Allocating your personal possessions can be one of the most difficult tasks when creating an estate plan. To avoid family feuds after you are gone, it is important to have a plan and make your wishes clear.
More and more transactions are done digitally, but estate planning has lagged behind technology. That may be changing, though. Even before the coronavirus pandemic made social distancing necessary, electronic wills were gaining legitimacy.
A trust is a legal arrangement through which one person (or an institution, such as a bank or law firm), called a “trustee,” holds legal title to property for another person, called a “beneficiary.” There are many benefits to creating a trust.
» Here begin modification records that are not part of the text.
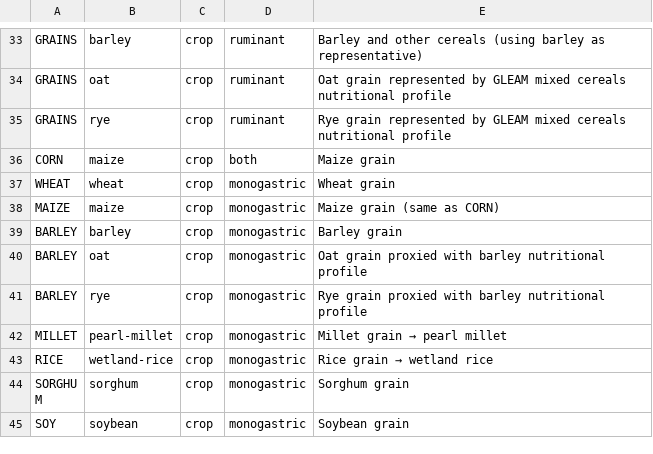
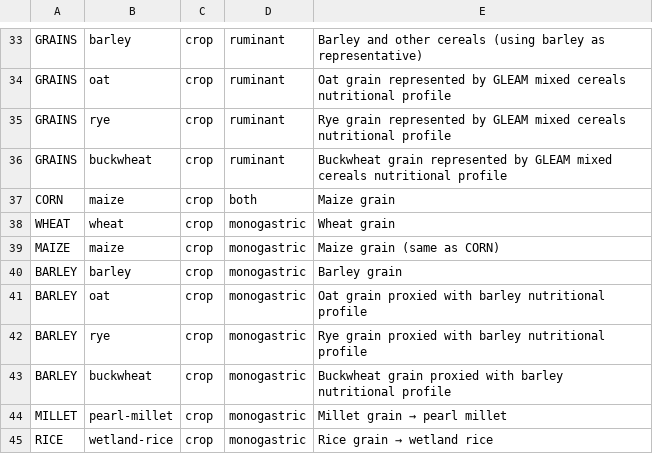
Before and after one commit to Sustainable-Solutions-Lab/GLADE, a CSV file: data/curated/gleam/feed_mapping.csv, drawn as a sheet; only a part is shown, gaps mark what is left out; the shorter side is filled out with more unchanged rows; the diff names each change by its address in the sheet, - before the commit and + after, or states it on an @@ line.

Commit message:
data: add buckwheat to GLEAM ruminant/monogastric feed mapping
Routes buckwheat through GRAINS (ruminant) and BARLEY (monogastric)
proxies, mirroring oat/rye. Resolves a 70% relative food-slack on
buckwheat in validation mode (1.02 Mt forced-over-production with no
downstream sink; FBS books a non-trivial feed/other-use share for
buckwheat that the model previously could not absorb).

```diff
--- a/data/curated/gleam/feed_mapping.csv
+++ b/data/curated/gleam/feed_mapping.csv
+row 36: GRAINS | buckwheat | crop | ruminant | Buckwheat grain represented by GLEAM mixed cereals nutritional profile
+row 43: BARLEY | buckwheat | crop | monogastric | Buckwheat grain proxied with barley nutritional profile
```
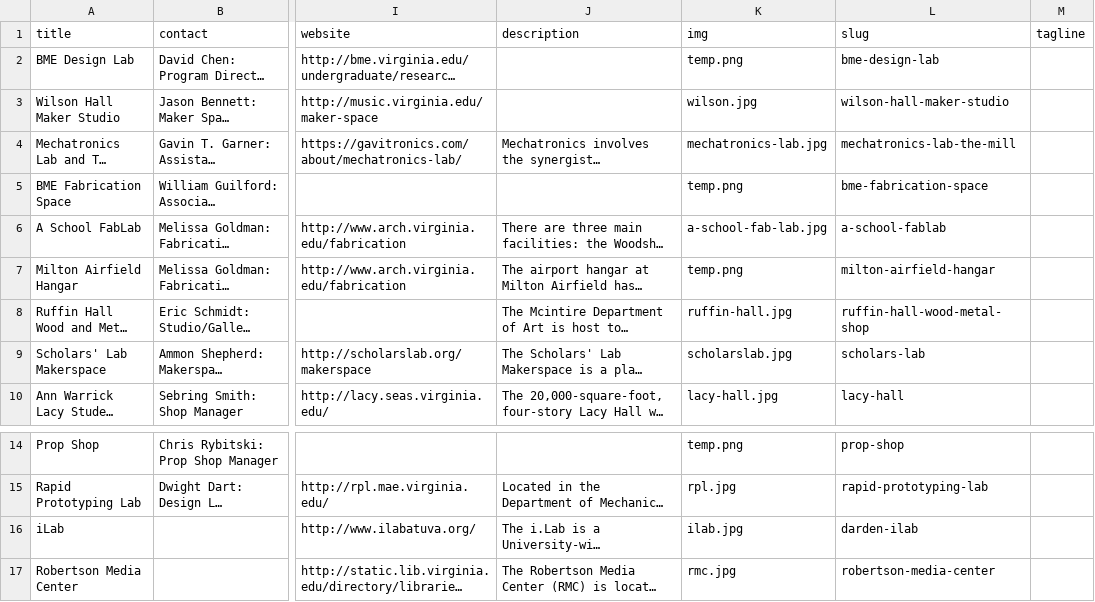
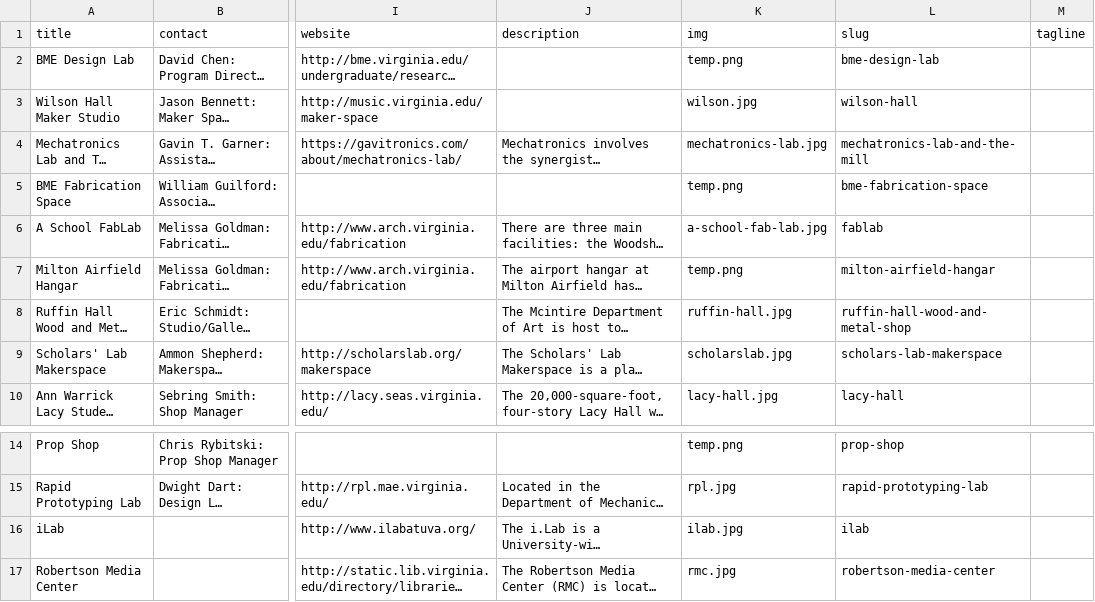
Before and after one commit to scholarslab/makergrounds, a CSV file: _data/makergrounds.csv, drawn as a sheet; only a part is shown, gaps mark what is left out; long unchanged cells end in …; the diff names each change by its address in the sheet, - before the commit and + after, or states it on an @@ line.

Commit message:
Replaces static makergrounds.csv with places.json from backend
Changes made to files:
- _config.yml
  - use places.json to make the individual location files.
  - change variable 'name' to 'filename' so the name attribute from
    places.json is usable.
  - change 'gems' to 'plugins' because of updated jekyll version
    requirements
- _data/places.json
  - new file
- _includes/locations.html
  - Use places.json instead of makergrounds.csv
  - change a few variable names to use places.json version
  - add logic to show default image if none
- _includes/map.html
  - move section below the div that it requires
- _layouts/default.html
  - fix path for map.css
  - remove unused line for svg js from old map
- _layouts/site.html
  - Use variable names from places.js
  - get rid of header image
  - add image under title
  - get rid of commented out code for old tools section
  - add people section
- _plugins/data_page_generator.rb
  - change filename variable used on three lines to the_filename
  - change 'name' variable to 'filename' so it doesn't clash with name
    from places.json
- css/makergrounds.css
  - add style to limit how large the images are in locations grid and on
    locations page.

- change slugs so the map works with links
  - _data/makergrounds.csv
  - _data/tool-categories.json
  - map-geojson/makergrounds-map-data.geojson

```diff
--- a/_data/makergrounds.csv
+++ b/_data/makergrounds.csv
-L3 (slug): wilson-hall-maker-studio
+L3 (slug): wilson-hall
-L4 (slug): mechatronics-lab-the-mill
+L4 (slug): mechatronics-lab-and-the-mill
-L6 (slug): a-school-fablab
+L6 (slug): fablab
-L8 (slug): ruffin-hall-wood-metal-shop
+L8 (slug): ruffin-hall-wood-and-metal-shop
-L9 (slug): scholars-lab
+L9 (slug): scholars-lab-makerspace
-L16 (slug): darden-ilab
+L16 (slug): ilab
```
Also changed, not shown: 40 other files.
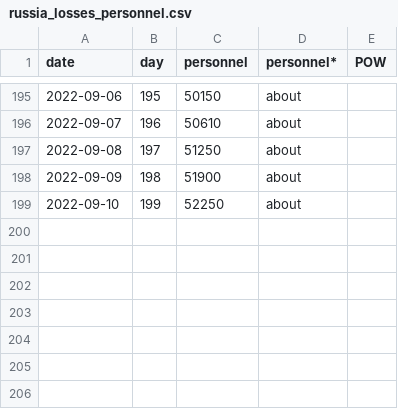
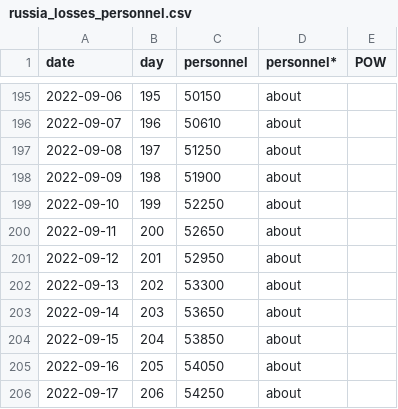
Before and after one commit to weiyuet/Russo-Ukrainian_War, a CSV file: data/russia_losses_personnel.csv, drawn as a sheet; only a part is shown, gaps mark what is left out; the diff names each change by its address in the sheet, - before the commit and + after, or states it on an @@ line.

```diff
--- a/data/russia_losses_personnel.csv
+++ b/data/russia_losses_personnel.csv
+row 200: 2022-09-11 | 200 | 52650 | about
+row 201: 2022-09-12 | 201 | 52950 | about
+row 202: 2022-09-13 | 202 | 53300 | about
+row 203: 2022-09-14 | 203 | 53650 | about
+row 204: 2022-09-15 | 204 | 53850 | about
+row 205: 2022-09-16 | 205 | 54050 | about
+row 206: 2022-09-17 | 206 | 54250 | about
```
Also changed, not shown: data/russia_losses_equipment.csv, 7 other files.
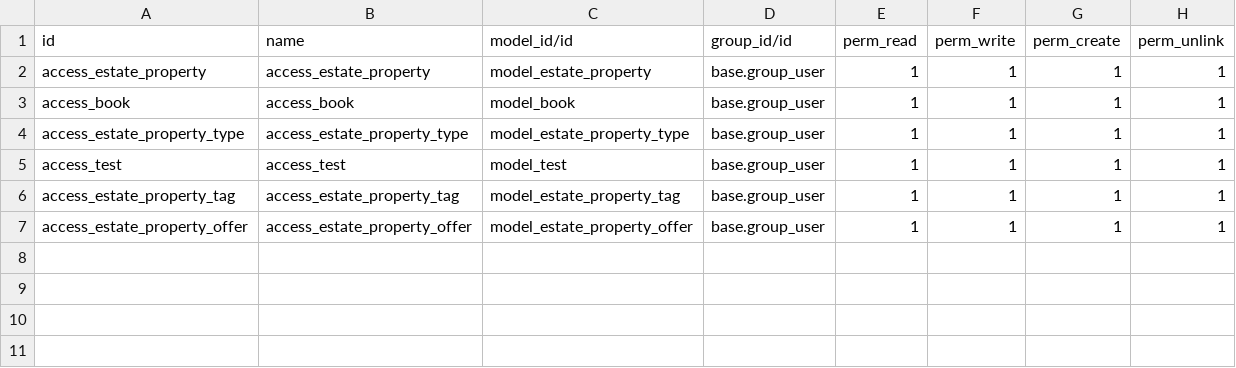
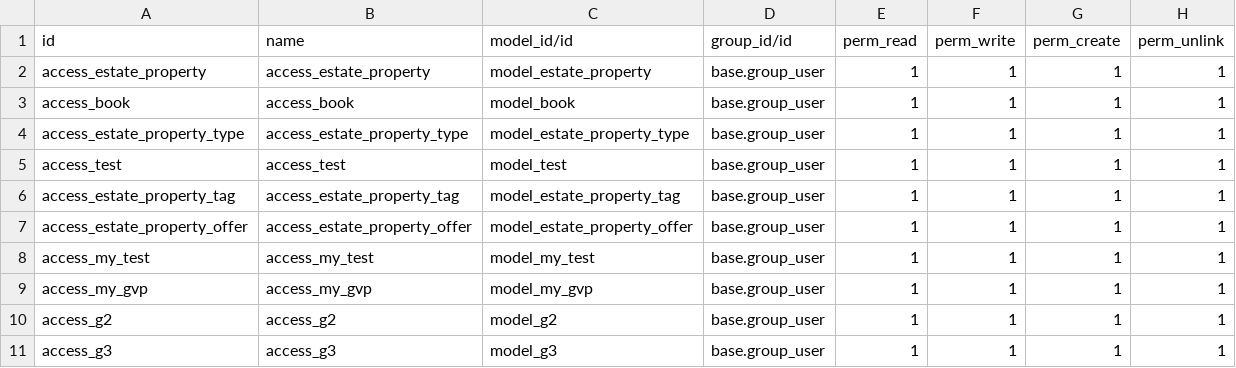
Before and after one commit to shekhadasarika/odoo_course, a CSV file: realestate/security/ir.model.access.csv, drawn as a sheet.

```diff
--- a/realestate/security/ir.model.access.csv
+++ b/realestate/security/ir.model.access.csv
@@ -7 +7,5 @@ access_estate_property_tag,access_estate_property_tag,model_estate_property_tag,
 access_estate_property_offer,access_estate_property_offer,model_estate_property_offer,base.group_user,1,1,1,1
+access_my_test,access_my_test,model_my_test,base.group_user,1,1,1,1
+access_my_gvp,access_my_gvp,model_my_gvp,base.group_user,1,1,1,1
+access_g2,access_g2,model_g2,base.group_user,1,1,1,1
+access_g3,access_g3,model_g3,base.group_user,1,1,1,1
```
Also changed, not shown: 8 other files.
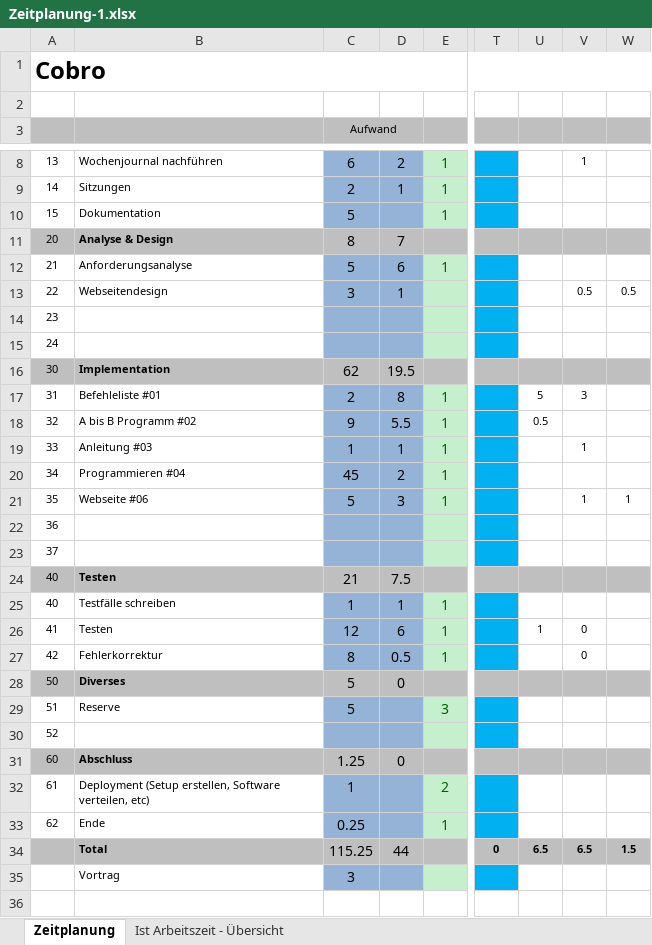
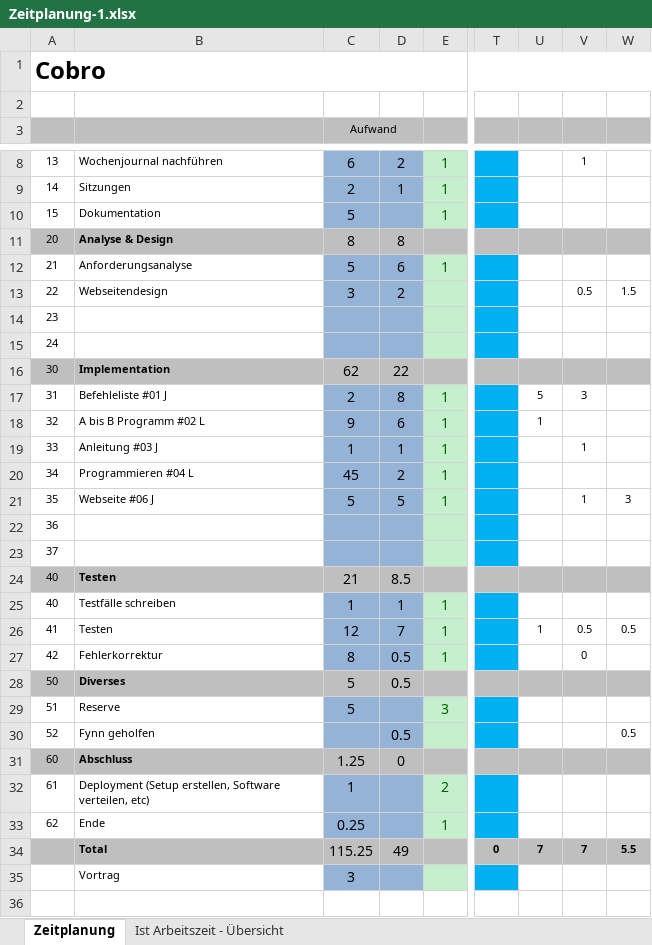
Before and after one commit to Zuloi/cobro, an Excel workbook: doc/Zeitplanung-1.xlsx, sheet Zeitplanung, drawn as a sheet; only a part is shown, gaps mark what is left out; values as stored, in another font and other column widths than the file's, no borders; the diff names each change by its address in the sheet, - before the commit and + after, or states it on an @@ line.

```diff
--- a/doc/Zeitplanung-1.xlsx (sheet Zeitplanung)
+++ b/doc/Zeitplanung-1.xlsx (sheet Zeitplanung)
-D11: 7
+D11: 8
-D13: 1
+D13: 2
-W13: 0.5
+W13: 1.5
-D16: 19.5
+D16: 22
-B17: Befehleliste #01
+B17: Befehleliste #01 J
-B18: A bis B Programm #02
+B18: A bis B Programm #02 L
-D18: 5.5
+D18: 6
-U18: 0.5
+U18: 1
-B19: Anleitung #03
+B19: Anleitung #03 J
-B20: Programmieren #04
+B20: Programmieren #04 L
-B21: Webseite #06
+B21: Webseite #06 J
-D21: 3
+D21: 5
-W21: 1
+W21: 3
-D24: 7.5
+D24: 8.5
-D26: 6
+D26: 7
-V26: 0
+V26: 0.5
-W26: (empty)
+W26: 0.5
-D28: 0
+D28: 0.5
-B30: (empty)
+B30: Fynn geholfen
-D30: (empty)
+D30: 0.5
-W30: (empty)
+W30: 0.5
-D34: 44
+D34: 49
-U34: 6.5
+U34: 7
-V34: 6.5
+V34: 7
-W34: 1.5
+W34: 5.5
```
Also changed, not shown: sheet Ist Arbeitszeit - Übersicht, charts or pictures, 3 other files.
Many types of property and investments pass outside of probate and allow you to designate who will receive them after your death. It is important that these designations are kept up to date and are consistent with the rest of your estate plan.
As more and more people marry more than once, prenuptial agreements have become an important estate planning tool. Without a prenuptial agreement, your new spouse may be able to invalidate your existing estate plan.
Being a trustee is a big responsibility and if you don’t perform your duties properly, you could be personally liable. That’s why it’s important to hire the right people to guide you in this important role.